(Provided material Opens)

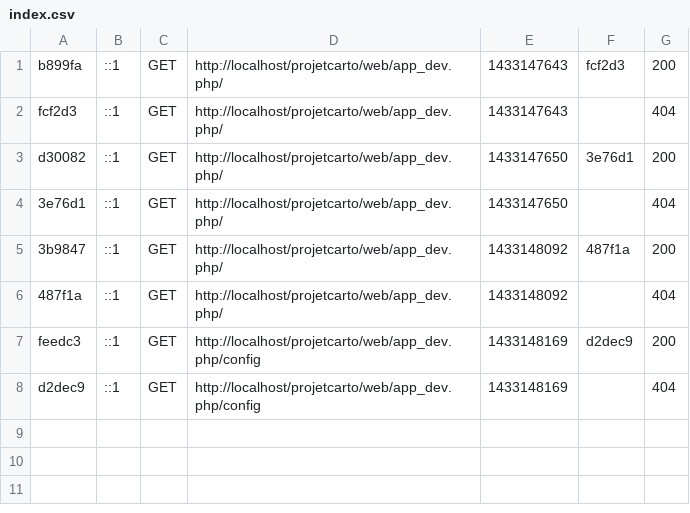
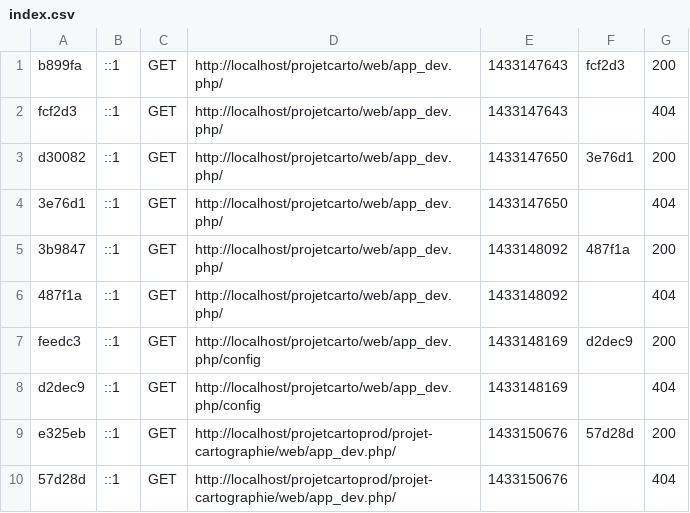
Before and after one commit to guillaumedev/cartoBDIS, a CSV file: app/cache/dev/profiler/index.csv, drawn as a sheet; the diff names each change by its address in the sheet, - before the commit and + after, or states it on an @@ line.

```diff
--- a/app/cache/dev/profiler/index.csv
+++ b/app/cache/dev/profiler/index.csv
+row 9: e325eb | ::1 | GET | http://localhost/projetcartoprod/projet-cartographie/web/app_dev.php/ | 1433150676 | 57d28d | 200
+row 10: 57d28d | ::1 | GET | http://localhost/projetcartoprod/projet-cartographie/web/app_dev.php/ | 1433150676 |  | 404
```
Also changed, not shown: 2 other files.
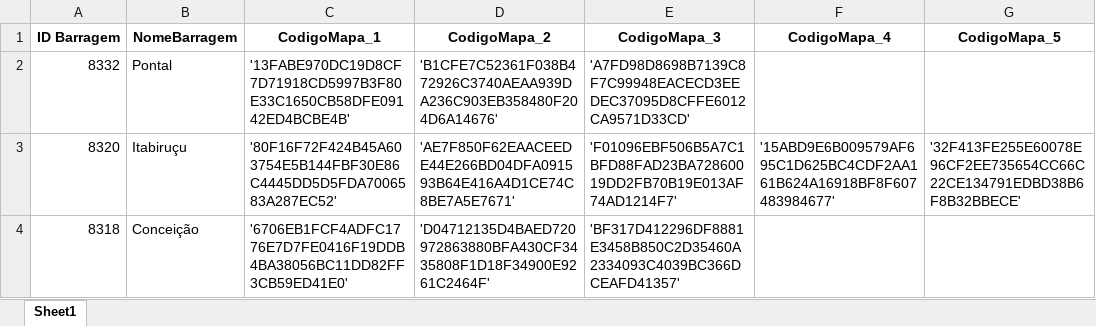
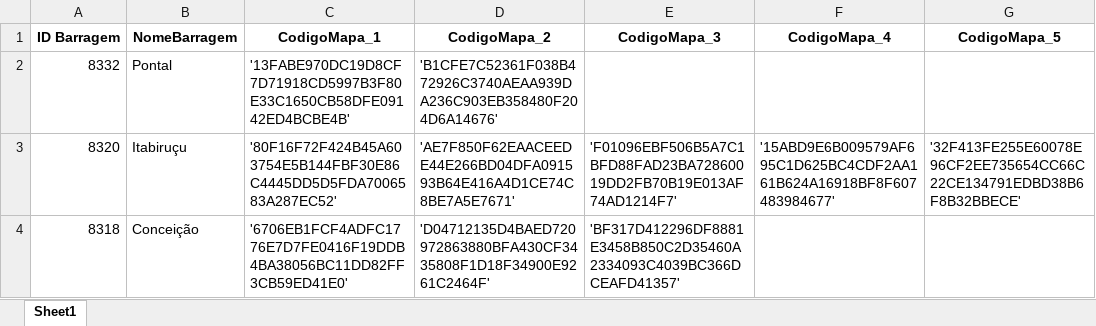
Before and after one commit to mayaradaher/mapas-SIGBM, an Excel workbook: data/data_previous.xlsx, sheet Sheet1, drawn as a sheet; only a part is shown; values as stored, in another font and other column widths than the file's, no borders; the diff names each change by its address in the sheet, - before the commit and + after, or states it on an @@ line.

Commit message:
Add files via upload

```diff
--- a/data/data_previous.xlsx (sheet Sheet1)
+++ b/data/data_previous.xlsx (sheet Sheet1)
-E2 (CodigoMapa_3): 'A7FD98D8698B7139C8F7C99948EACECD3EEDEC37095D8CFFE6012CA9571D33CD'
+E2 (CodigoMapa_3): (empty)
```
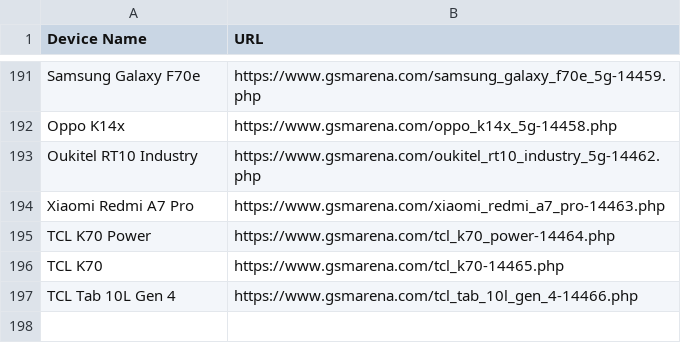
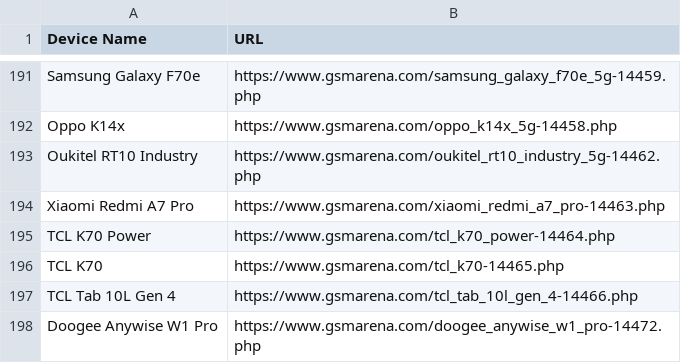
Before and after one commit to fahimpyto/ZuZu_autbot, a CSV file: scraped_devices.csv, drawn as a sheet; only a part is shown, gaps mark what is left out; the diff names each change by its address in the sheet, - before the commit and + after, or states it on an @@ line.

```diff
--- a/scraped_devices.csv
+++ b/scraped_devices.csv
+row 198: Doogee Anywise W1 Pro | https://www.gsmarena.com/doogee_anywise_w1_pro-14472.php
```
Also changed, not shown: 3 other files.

(Provided material Closes)
(Provided material Opens)

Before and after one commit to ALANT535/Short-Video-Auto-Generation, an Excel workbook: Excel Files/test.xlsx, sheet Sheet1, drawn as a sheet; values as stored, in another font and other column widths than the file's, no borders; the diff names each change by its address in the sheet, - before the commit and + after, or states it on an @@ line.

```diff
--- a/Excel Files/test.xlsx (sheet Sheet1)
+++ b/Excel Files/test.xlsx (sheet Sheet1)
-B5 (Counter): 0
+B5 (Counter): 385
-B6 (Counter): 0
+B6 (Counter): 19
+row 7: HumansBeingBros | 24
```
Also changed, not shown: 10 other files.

(Provided material Closes)
(Provided material Opens)

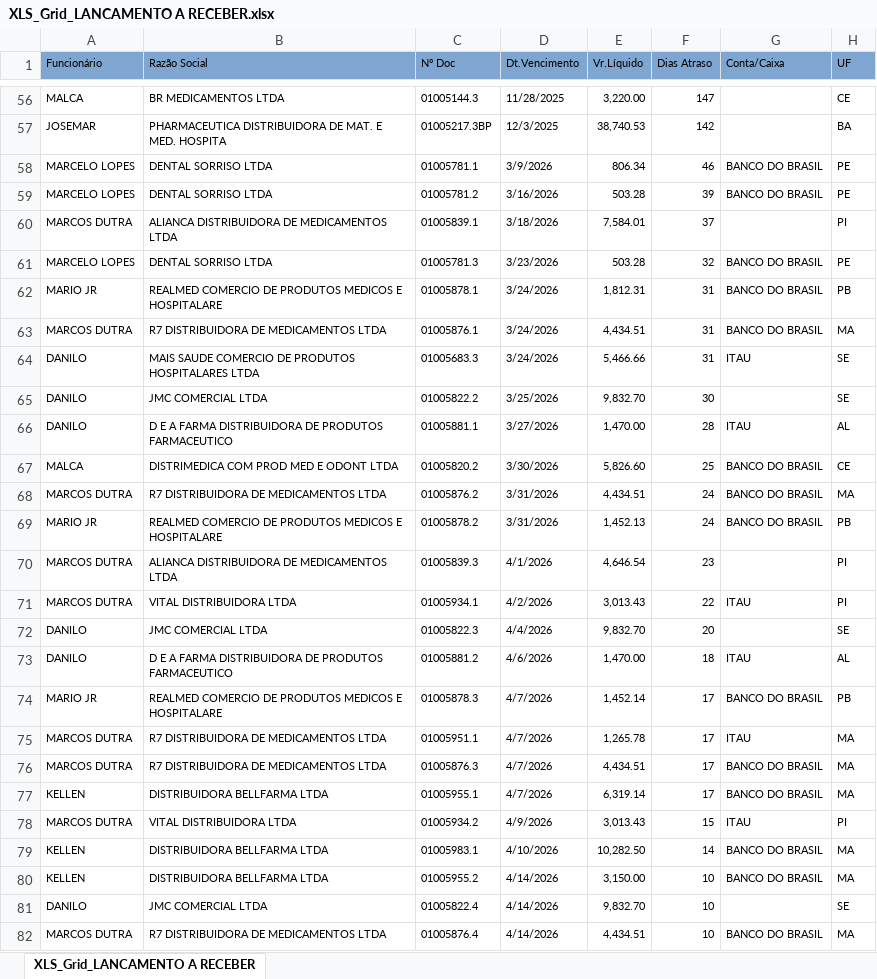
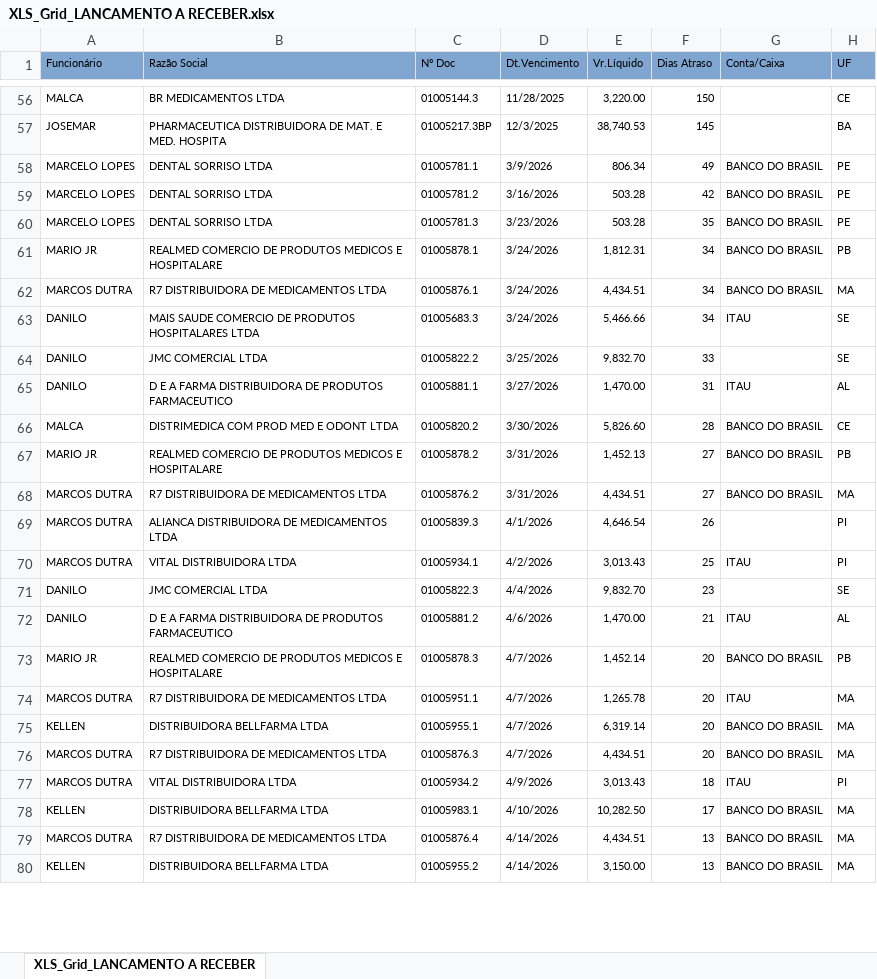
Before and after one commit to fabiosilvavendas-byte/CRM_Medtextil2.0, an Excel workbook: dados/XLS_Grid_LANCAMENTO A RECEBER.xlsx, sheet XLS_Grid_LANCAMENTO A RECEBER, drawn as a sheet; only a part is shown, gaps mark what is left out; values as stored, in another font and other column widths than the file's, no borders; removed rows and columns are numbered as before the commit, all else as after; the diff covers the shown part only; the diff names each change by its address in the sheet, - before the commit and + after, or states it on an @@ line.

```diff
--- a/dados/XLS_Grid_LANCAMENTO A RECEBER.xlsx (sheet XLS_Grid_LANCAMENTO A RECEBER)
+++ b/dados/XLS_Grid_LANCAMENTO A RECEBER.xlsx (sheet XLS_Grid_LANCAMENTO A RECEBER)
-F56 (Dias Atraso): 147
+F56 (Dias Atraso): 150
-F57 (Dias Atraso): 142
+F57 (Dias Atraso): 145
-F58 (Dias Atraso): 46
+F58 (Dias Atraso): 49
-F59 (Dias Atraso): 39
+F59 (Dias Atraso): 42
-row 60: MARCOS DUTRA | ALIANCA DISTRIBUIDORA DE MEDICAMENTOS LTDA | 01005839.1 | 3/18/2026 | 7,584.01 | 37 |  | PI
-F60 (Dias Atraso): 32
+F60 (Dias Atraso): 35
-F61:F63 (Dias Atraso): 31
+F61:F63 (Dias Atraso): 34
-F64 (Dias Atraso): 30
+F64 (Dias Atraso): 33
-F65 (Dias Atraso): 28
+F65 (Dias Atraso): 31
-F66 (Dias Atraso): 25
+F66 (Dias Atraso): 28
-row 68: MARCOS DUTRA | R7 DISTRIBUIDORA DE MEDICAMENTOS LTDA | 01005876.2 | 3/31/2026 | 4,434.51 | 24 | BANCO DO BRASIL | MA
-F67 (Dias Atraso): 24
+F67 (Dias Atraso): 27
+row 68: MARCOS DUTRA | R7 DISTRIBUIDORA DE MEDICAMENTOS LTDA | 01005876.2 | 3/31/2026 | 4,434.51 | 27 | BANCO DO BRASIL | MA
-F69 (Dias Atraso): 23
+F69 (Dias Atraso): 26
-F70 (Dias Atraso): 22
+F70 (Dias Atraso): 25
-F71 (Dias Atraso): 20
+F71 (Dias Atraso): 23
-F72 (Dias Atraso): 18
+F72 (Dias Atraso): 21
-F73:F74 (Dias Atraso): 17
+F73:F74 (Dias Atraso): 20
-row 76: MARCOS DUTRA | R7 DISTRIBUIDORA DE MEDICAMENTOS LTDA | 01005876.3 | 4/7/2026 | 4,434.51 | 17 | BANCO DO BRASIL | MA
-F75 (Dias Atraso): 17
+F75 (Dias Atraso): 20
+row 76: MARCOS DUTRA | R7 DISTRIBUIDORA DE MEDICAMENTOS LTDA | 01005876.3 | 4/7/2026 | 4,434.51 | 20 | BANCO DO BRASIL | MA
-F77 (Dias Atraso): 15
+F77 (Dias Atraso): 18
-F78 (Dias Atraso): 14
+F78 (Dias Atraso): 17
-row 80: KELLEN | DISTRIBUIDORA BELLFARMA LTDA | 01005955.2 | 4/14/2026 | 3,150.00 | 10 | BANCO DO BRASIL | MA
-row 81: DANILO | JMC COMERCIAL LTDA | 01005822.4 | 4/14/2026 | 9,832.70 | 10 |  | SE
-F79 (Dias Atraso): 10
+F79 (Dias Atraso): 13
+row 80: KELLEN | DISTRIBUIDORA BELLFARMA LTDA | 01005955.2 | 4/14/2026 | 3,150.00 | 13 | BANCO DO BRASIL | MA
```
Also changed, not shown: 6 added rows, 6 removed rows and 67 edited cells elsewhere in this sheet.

(Provided material Closes)

Work request
In the records above, copy exactly everything from the line that has "Also changed, not shown: 2 other files." down to the line that has "Also changed, not shown: 3 other files.", both ends included, and leave out the pictures.

Answer
Also changed, not shown: 2 other files.
Before and after one commit to mayaradaher/mapas-SIGBM, an Excel workbook: data/data_previous.xlsx, sheet Sheet1, drawn as a sheet; only a part is shown; values as stored, in another font and other column widths than the file's, no borders; the diff names each change by its address in the sheet, - before the commit and + after, or states it on an @@ line.

Commit message:
Add files via upload

```diff
--- a/data/data_previous.xlsx (sheet Sheet1)
+++ b/data/data_previous.xlsx (sheet Sheet1)
-E2 (CodigoMapa_3): 'A7FD98D8698B7139C8F7C99948EACECD3EEDEC37095D8CFFE6012CA9571D33CD'
+E2 (CodigoMapa_3): (empty)
```
Before and after one commit to fahimpyto/ZuZu_autbot, a CSV file: scraped_devices.csv, drawn as a sheet; only a part is shown, gaps mark what is left out; the diff names each change by its address in the sheet, - before the commit and + after, or states it on an @@ line.

```diff
--- a/scraped_devices.csv
+++ b/scraped_devices.csv
+row 198: Doogee Anywise W1 Pro | https://www.gsmarena.com/doogee_anywise_w1_pro-14472.php
```
Also changed, not shown: 3 other files.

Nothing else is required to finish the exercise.